**Description of the task**
Give back only one number: how many lines in the data below contain the word "label".

===== Study material =====

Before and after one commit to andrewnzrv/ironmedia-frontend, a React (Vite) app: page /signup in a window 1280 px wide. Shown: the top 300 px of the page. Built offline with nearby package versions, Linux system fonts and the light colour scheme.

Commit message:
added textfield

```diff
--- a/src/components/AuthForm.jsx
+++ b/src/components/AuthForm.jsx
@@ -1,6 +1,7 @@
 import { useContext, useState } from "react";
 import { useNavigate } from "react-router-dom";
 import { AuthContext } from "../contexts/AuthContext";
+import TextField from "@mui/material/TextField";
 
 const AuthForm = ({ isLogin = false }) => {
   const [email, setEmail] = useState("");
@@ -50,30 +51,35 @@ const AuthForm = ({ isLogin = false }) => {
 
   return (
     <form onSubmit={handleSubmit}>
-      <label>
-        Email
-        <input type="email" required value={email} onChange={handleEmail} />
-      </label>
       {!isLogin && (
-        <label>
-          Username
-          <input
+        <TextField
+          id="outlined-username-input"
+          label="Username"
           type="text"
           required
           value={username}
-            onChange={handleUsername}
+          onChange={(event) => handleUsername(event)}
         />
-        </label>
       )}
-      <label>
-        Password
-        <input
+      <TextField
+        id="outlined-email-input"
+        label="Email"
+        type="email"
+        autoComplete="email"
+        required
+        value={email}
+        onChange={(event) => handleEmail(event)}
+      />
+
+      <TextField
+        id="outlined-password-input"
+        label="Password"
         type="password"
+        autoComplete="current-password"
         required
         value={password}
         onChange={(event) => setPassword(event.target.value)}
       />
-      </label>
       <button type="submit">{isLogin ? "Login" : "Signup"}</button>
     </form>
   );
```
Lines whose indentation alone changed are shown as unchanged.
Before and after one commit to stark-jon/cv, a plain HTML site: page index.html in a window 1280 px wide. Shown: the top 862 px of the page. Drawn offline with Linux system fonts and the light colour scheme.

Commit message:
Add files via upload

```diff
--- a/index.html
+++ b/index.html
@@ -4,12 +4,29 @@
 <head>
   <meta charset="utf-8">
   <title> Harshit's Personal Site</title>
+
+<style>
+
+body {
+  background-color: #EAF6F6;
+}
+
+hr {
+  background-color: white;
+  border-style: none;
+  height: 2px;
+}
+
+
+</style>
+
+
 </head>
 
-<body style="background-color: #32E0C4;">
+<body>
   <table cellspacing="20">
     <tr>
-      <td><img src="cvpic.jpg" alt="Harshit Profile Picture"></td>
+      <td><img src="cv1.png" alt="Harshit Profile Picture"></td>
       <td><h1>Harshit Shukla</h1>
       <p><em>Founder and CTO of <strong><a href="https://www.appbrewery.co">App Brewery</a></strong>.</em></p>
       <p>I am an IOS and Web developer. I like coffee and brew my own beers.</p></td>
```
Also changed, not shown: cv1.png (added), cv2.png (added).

=====

**Response**
9